START DATA SHOWN

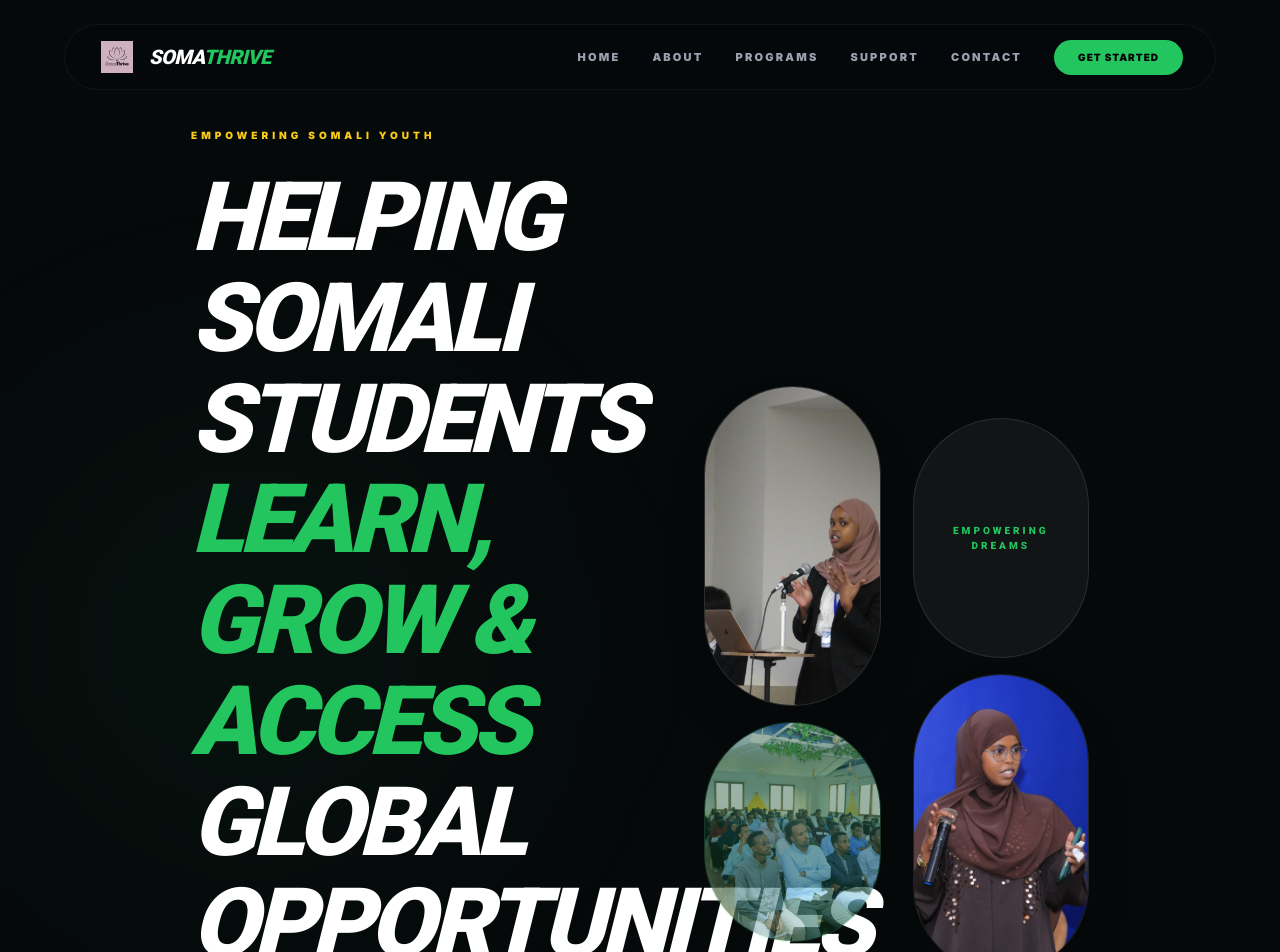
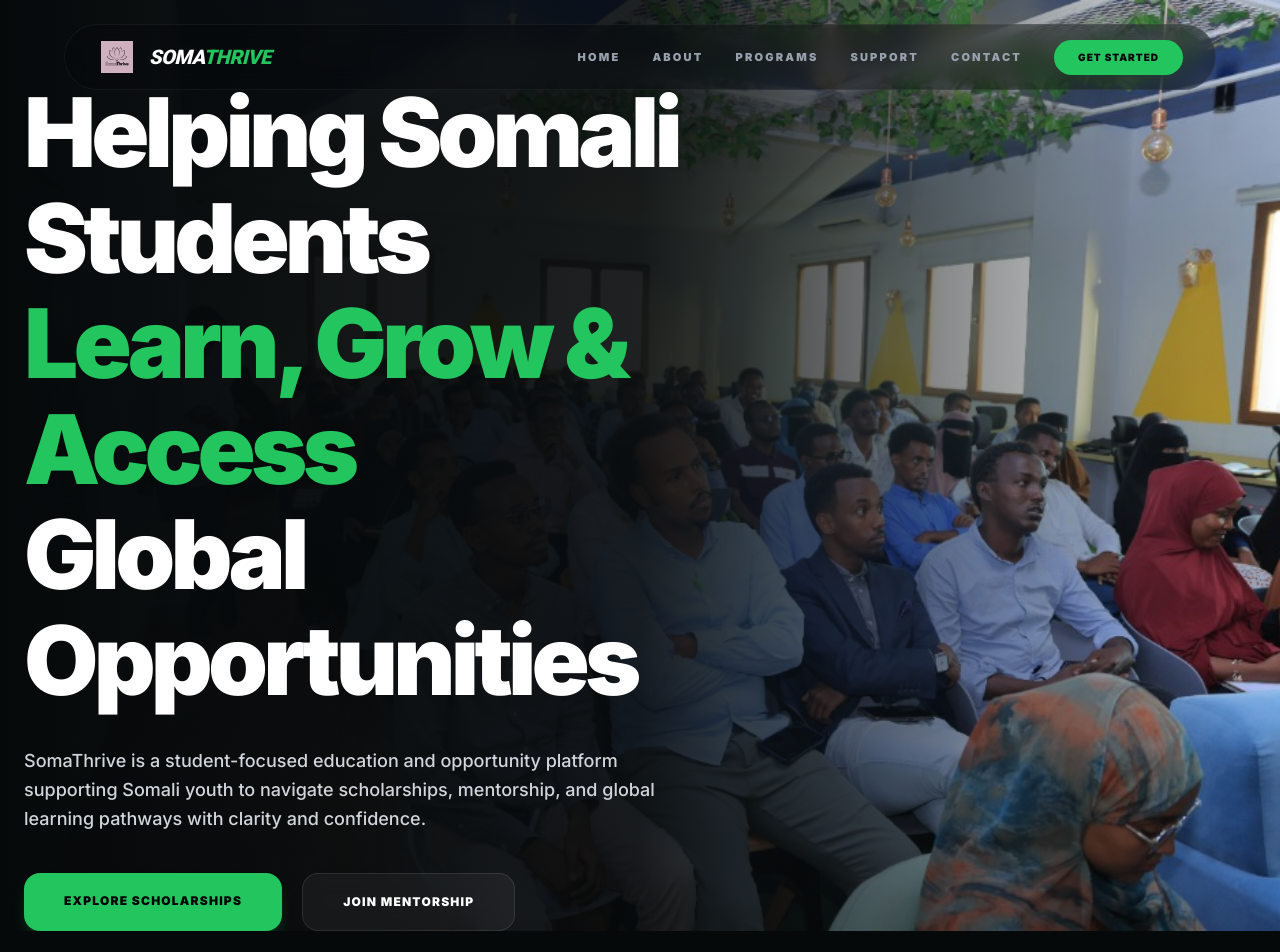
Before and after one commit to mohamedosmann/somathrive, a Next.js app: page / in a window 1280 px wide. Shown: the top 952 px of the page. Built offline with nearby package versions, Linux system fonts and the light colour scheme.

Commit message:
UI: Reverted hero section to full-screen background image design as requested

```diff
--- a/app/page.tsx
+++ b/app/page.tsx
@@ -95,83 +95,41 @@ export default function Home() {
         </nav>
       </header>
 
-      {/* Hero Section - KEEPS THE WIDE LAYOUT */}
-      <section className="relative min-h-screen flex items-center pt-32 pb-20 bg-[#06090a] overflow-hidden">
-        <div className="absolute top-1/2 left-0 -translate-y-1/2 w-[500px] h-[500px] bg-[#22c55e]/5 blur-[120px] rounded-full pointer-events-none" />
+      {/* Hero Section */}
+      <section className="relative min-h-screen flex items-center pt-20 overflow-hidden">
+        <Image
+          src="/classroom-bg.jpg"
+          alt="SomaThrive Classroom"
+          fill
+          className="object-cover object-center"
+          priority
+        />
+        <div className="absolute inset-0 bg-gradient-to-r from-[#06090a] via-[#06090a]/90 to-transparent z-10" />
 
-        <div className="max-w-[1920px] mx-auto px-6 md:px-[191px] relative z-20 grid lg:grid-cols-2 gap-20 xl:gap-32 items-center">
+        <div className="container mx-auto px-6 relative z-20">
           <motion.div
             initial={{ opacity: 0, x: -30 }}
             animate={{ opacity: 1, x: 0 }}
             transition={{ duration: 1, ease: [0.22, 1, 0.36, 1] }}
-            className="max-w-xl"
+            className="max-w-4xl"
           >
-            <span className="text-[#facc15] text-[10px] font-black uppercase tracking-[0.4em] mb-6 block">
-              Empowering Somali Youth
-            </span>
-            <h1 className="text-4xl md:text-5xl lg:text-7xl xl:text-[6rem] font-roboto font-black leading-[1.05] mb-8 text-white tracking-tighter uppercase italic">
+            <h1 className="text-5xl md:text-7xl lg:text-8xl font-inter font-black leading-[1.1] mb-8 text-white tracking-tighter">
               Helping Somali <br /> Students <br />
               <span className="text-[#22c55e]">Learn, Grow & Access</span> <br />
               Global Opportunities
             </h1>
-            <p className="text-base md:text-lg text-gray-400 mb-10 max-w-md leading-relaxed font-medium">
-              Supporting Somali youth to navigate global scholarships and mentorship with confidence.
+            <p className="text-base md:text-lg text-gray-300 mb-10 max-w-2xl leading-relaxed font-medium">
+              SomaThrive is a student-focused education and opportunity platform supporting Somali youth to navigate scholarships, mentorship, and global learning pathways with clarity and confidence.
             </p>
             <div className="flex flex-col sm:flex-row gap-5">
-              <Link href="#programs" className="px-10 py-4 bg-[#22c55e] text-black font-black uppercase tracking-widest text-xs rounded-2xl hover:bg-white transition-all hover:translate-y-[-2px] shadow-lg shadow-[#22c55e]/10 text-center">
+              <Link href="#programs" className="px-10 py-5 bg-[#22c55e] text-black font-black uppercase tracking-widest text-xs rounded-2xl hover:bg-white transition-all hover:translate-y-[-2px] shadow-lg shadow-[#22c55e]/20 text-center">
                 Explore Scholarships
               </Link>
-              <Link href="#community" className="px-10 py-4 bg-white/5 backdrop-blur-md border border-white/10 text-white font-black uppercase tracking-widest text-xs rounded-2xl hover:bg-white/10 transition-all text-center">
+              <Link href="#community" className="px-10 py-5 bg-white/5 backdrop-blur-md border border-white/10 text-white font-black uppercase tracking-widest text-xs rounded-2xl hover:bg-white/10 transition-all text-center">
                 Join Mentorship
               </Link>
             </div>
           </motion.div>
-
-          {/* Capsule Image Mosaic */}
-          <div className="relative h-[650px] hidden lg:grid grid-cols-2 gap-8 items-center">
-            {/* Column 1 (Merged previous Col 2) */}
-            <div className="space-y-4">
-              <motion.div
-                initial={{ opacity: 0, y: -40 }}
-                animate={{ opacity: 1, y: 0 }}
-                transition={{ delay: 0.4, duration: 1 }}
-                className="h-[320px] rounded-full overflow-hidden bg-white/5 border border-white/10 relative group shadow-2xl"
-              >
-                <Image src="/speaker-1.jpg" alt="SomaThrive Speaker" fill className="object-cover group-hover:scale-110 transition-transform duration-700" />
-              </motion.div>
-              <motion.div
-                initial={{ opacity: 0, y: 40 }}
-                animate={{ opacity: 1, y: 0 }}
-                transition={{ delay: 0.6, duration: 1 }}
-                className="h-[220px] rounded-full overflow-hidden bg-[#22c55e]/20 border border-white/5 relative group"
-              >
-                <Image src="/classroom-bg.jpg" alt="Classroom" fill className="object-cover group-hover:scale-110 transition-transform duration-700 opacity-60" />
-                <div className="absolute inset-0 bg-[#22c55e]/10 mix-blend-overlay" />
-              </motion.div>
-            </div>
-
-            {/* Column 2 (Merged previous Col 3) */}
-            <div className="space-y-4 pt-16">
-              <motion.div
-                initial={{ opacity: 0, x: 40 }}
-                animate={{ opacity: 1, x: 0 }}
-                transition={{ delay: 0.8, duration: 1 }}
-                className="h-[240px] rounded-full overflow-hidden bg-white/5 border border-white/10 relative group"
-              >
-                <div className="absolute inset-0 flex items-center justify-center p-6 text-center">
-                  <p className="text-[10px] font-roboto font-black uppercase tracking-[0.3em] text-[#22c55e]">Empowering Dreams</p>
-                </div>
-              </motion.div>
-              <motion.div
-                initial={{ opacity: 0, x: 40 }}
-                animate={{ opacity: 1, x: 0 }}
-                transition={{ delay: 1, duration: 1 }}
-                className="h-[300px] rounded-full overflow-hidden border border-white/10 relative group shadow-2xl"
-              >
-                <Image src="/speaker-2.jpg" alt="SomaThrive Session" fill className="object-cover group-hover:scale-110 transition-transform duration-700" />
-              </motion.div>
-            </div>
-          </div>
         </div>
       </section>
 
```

END DATA SHOWN

## THE PROBLEM
Every entry above is to be printed again exactly, pictures omitted.

## ANSWER SECTION
Before and after one commit to mohamedosmann/somathrive, a Next.js app: page / in a window 1280 px wide. Shown: the top 952 px of the page. Built offline with nearby package versions, Linux system fonts and the light colour scheme.

Commit message:
UI: Reverted hero section to full-screen background image design as requested

```diff
--- a/app/page.tsx
+++ b/app/page.tsx
@@ -95,83 +95,41 @@ export default function Home() {
         </nav>
       </header>
 
-      {/* Hero Section - KEEPS THE WIDE LAYOUT */}
-      <section className="relative min-h-screen flex items-center pt-32 pb-20 bg-[#06090a] overflow-hidden">
-        <div className="absolute top-1/2 left-0 -translate-y-1/2 w-[500px] h-[500px] bg-[#22c55e]/5 blur-[120px] rounded-full pointer-events-none" />
+      {/* Hero Section */}
+      <section className="relative min-h-screen flex items-center pt-20 overflow-hidden">
+        <Image
+          src="/classroom-bg.jpg"
+          alt="SomaThrive Classroom"
+          fill
+          className="object-cover object-center"
+          priority
+        />
+        <div className="absolute inset-0 bg-gradient-to-r from-[#06090a] via-[#06090a]/90 to-transparent z-10" />
 
-        <div className="max-w-[1920px] mx-auto px-6 md:px-[191px] relative z-20 grid lg:grid-cols-2 gap-20 xl:gap-32 items-center">
+        <div className="container mx-auto px-6 relative z-20">
           <motion.div
             initial={{ opacity: 0, x: -30 }}
             animate={{ opacity: 1, x: 0 }}
             transition={{ duration: 1, ease: [0.22, 1, 0.36, 1] }}
-            className="max-w-xl"
+            className="max-w-4xl"
           >
-            <span className="text-[#facc15] text-[10px] font-black uppercase tracking-[0.4em] mb-6 block">
-              Empowering Somali Youth
-            </span>
-            <h1 className="text-4xl md:text-5xl lg:text-7xl xl:text-[6rem] font-roboto font-black leading-[1.05] mb-8 text-white tracking-tighter uppercase italic">
+            <h1 className="text-5xl md:text-7xl lg:text-8xl font-inter font-black leading-[1.1] mb-8 text-white tracking-tighter">
               Helping Somali <br /> Students <br />
               <span className="text-[#22c55e]">Learn, Grow & Access</span> <br />
               Global Opportunities
             </h1>
-            <p className="text-base md:text-lg text-gray-400 mb-10 max-w-md leading-relaxed font-medium">
-              Supporting Somali youth to navigate global scholarships and mentorship with confidence.
+            <p className="text-base md:text-lg text-gray-300 mb-10 max-w-2xl leading-relaxed font-medium">
+              SomaThrive is a student-focused education and opportunity platform supporting Somali youth to navigate scholarships, mentorship, and global learning pathways with clarity and confidence.
             </p>
             <div className="flex flex-col sm:flex-row gap-5">
-              <Link href="#programs" className="px-10 py-4 bg-[#22c55e] text-black font-black uppercase tracking-widest text-xs rounded-2xl hover:bg-white transition-all hover:translate-y-[-2px] shadow-lg shadow-[#22c55e]/10 text-center">
+              <Link href="#programs" className="px-10 py-5 bg-[#22c55e] text-black font-black uppercase tracking-widest text-xs rounded-2xl hover:bg-white transition-all hover:translate-y-[-2px] shadow-lg shadow-[#22c55e]/20 text-center">
                 Explore Scholarships
               </Link>
-              <Link href="#community" className="px-10 py-4 bg-white/5 backdrop-blur-md border border-white/10 text-white font-black uppercase tracking-widest text-xs rounded-2xl hover:bg-white/10 transition-all text-center">
+              <Link href="#community" className="px-10 py-5 bg-white/5 backdrop-blur-md border border-white/10 text-white font-black uppercase tracking-widest text-xs rounded-2xl hover:bg-white/10 transition-all text-center">
                 Join Mentorship
               </Link>
             </div>
           </motion.div>
-
-          {/* Capsule Image Mosaic */}
-          <div className="relative h-[650px] hidden lg:grid grid-cols-2 gap-8 items-center">
-            {/* Column 1 (Merged previous Col 2) */}
-            <div className="space-y-4">
-              <motion.div
-                initial={{ opacity: 0, y: -40 }}
-                animate={{ opacity: 1, y: 0 }}
-                transition={{ delay: 0.4, duration: 1 }}
-                className="h-[320px] rounded-full overflow-hidden bg-white/5 border border-white/10 relative group shadow-2xl"
-              >
-                <Image src="/speaker-1.jpg" alt="SomaThrive Speaker" fill className="object-cover group-hover:scale-110 transition-transform duration-700" />
-              </motion.div>
-              <motion.div
-                initial={{ opacity: 0, y: 40 }}
-                animate={{ opacity: 1, y: 0 }}
-                transition={{ delay: 0.6, duration: 1 }}
-                className="h-[220px] rounded-full overflow-hidden bg-[#22c55e]/20 border border-white/5 relative group"
-              >
-                <Image src="/classroom-bg.jpg" alt="Classroom" fill className="object-cover group-hover:scale-110 transition-transform duration-700 opacity-60" />
-                <div className="absolute inset-0 bg-[#22c55e]/10 mix-blend-overlay" />
-              </motion.div>
-            </div>
-
-            {/* Column 2 (Merged previous Col 3) */}
-            <div className="space-y-4 pt-16">
-              <motion.div
-                initial={{ opacity: 0, x: 40 }}
-                animate={{ opacity: 1, x: 0 }}
-                transition={{ delay: 0.8, duration: 1 }}
-                className="h-[240px] rounded-full overflow-hidden bg-white/5 border border-white/10 relative group"
-              >
-                <div className="absolute inset-0 flex items-center justify-center p-6 text-center">
-                  <p className="text-[10px] font-roboto font-black uppercase tracking-[0.3em] text-[#22c55e]">Empowering Dreams</p>
-                </div>
-              </motion.div>
-              <motion.div
-                initial={{ opacity: 0, x: 40 }}
-                animate={{ opacity: 1, x: 0 }}
-                transition={{ delay: 1, duration: 1 }}
-                className="h-[300px] rounded-full overflow-hidden border border-white/10 relative group shadow-2xl"
-              >
-                <Image src="/speaker-2.jpg" alt="SomaThrive Session" fill className="object-cover group-hover:scale-110 transition-transform duration-700" />
-              </motion.div>
-            </div>
-          </div>
         </div>
       </section>
 
```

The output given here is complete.